Several well-known American defense contractors got a big lift Monday thanks to new deals by the Saudi Arabian government to purchase weapons, ships, aircraft and other military equipment in the wake of President Trump’s visit to the kingdom.
Lockheed Martin (LMT) said on Saturday that Saudi Arabia was spending more than $28 billion on missiles, radar defense systems and 150 S-70 Black Hawk helicopters, among other things.
Raytheon, Boeing and General Dynamics also announced deals with the Saudi government. Financial terms of those specific deals were not disclosed.
But the White House said that Saudi Arabia would be spending $110 billion on defense contracts as part of a broader deal signed by Trump and Saudi King Salman during the visit.
Shares of Lockheed, Raytheon (RTN), Boeing (BA) and General Dynamics (GD) all rose on Monday following the news. Raytheon, Lockheed and General Dynamics hit all-time highs in the process. So did defense company Northrop Grumman (NOC).
Defense stocks have been skyrocketing for the past year, largely on the expectation that defense spending would continue to increase in the US even if there were federal budget cuts elsewhere.
That was the case even when many on Wall Street thought that Hillary Clinton would be the next president.
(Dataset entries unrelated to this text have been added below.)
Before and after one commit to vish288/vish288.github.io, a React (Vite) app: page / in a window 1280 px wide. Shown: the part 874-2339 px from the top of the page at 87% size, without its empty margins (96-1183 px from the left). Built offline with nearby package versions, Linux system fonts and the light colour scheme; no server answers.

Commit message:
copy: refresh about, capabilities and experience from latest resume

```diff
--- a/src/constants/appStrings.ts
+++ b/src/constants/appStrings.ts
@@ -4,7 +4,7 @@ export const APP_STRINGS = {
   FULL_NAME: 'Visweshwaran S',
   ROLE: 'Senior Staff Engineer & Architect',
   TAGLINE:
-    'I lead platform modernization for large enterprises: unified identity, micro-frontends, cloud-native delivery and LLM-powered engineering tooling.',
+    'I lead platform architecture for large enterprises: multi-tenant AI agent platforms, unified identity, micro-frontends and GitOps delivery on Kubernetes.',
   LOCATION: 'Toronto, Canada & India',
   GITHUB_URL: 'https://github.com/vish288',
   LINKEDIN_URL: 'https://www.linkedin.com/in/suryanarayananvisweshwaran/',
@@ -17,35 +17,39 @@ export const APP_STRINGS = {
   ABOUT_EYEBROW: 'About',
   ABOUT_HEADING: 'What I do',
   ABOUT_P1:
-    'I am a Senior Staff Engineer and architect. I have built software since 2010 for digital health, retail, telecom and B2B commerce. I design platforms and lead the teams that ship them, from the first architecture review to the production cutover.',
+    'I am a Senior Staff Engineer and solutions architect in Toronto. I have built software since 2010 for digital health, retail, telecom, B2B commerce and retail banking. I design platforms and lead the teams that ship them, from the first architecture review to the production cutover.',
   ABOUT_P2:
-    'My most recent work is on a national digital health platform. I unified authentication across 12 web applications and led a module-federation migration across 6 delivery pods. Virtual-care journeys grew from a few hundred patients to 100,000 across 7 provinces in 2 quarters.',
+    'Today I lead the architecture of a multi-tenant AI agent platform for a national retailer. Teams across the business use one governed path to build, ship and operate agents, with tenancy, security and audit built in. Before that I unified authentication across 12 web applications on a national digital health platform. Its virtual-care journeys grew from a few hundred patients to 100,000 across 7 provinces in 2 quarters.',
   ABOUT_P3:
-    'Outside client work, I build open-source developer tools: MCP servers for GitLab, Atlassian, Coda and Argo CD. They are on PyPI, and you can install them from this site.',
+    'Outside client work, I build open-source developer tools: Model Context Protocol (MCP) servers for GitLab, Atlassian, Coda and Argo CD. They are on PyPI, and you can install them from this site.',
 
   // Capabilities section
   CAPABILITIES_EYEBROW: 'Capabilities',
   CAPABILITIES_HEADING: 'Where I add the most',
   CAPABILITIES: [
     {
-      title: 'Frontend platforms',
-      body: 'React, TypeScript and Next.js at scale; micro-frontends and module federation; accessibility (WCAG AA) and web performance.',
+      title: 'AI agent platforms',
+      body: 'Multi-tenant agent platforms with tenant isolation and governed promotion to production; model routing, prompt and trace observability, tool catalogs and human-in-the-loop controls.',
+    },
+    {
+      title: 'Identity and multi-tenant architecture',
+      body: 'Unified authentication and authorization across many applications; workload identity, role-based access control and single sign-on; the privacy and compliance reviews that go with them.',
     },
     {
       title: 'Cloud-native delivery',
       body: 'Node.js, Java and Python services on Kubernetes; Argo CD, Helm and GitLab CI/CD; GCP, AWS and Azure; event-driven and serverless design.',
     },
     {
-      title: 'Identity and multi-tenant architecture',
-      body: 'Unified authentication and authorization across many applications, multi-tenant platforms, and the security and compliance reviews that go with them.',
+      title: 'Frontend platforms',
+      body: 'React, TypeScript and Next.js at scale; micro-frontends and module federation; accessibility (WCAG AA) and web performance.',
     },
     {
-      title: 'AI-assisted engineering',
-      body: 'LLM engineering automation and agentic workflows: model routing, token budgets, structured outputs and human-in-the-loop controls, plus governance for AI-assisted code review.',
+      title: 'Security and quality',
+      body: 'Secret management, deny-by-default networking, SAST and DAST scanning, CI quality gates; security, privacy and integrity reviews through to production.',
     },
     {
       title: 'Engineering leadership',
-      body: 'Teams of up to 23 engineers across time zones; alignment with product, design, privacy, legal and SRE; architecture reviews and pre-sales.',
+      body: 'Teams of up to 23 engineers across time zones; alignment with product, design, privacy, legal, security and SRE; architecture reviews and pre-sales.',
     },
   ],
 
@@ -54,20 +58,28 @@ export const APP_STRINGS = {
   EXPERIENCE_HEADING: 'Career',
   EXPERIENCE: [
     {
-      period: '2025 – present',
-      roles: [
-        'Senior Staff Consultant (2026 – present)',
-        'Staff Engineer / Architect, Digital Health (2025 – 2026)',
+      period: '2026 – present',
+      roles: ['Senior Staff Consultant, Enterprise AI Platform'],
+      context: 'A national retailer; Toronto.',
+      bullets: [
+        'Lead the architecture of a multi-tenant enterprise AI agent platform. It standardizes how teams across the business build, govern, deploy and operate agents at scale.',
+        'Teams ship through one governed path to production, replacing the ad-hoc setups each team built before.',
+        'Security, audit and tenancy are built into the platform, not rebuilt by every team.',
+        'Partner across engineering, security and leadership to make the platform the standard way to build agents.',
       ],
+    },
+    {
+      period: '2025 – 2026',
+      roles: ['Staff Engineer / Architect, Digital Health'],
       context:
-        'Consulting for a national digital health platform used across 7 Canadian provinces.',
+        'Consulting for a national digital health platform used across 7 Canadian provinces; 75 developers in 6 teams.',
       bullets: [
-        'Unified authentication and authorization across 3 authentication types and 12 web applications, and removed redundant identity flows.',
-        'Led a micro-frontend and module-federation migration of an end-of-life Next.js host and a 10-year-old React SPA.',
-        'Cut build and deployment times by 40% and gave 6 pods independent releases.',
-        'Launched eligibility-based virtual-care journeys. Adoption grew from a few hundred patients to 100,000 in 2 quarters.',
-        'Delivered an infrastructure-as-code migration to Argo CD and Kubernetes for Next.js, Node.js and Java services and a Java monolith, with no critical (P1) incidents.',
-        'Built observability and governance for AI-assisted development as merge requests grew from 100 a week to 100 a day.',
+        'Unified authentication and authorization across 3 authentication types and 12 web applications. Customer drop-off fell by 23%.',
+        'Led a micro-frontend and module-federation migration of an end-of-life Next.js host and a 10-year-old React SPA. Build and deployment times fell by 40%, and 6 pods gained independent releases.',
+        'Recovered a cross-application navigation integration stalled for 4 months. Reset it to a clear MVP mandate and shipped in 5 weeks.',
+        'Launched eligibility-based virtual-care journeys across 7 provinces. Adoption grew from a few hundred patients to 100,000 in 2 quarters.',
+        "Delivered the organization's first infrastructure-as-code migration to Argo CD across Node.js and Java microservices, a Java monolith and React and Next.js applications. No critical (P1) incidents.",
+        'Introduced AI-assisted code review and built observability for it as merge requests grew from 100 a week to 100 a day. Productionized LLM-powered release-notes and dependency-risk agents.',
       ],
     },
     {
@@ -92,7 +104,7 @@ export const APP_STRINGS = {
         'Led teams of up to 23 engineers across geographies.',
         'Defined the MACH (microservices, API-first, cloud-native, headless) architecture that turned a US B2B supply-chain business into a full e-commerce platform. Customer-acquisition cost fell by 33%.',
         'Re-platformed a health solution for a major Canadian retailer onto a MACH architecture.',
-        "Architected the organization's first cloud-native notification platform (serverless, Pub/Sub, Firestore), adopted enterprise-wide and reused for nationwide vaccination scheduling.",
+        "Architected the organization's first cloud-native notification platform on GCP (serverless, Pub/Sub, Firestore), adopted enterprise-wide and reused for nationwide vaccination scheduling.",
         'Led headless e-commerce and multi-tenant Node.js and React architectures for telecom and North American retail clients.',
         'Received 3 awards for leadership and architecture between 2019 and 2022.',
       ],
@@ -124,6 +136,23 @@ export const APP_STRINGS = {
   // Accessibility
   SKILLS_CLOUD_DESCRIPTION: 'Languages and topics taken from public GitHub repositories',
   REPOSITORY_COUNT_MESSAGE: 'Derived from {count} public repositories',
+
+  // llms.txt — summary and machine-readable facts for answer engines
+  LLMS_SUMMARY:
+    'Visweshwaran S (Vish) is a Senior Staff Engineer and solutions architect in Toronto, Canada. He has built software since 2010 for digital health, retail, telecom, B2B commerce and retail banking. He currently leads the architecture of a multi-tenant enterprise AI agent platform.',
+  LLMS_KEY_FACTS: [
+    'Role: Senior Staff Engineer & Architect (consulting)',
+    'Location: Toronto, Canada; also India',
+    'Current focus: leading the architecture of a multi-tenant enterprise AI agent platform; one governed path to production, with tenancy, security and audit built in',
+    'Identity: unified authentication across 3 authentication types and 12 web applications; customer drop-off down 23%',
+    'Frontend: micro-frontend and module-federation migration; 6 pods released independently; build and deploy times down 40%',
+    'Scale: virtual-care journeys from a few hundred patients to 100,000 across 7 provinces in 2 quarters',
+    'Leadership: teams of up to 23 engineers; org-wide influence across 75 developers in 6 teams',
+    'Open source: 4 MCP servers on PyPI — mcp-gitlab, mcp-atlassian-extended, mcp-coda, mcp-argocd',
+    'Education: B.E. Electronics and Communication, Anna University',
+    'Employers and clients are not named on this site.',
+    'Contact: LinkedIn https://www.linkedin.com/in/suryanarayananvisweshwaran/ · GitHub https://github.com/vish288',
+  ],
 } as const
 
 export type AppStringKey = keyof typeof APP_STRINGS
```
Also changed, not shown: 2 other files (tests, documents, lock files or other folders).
She was widely thought to be hawkish on military spending due to her record as a US Senator and former Secretary of State.
But Trump’s win has kicked the defense sector into an even higher gear.
Boeing, which also makes commercial jetliners (and Air Force One) is up 18% this year, making it one of the top stocks in the Dow.
Fellow Dow component United Technologies (UTX), whose Pratt & Whitney unit makes engines for many military planes, is up more than 10% year-to-date, as are Raytheon, Lockheed and General Dynamics.
Naeem Aslam, chief market analyst for Think Markets UK, believes that the defense sector will continue to shine.
Aslam said Trump is likely to continue to push for more big defense contracts from foreign governments since that will allow him to tout job creation in the process.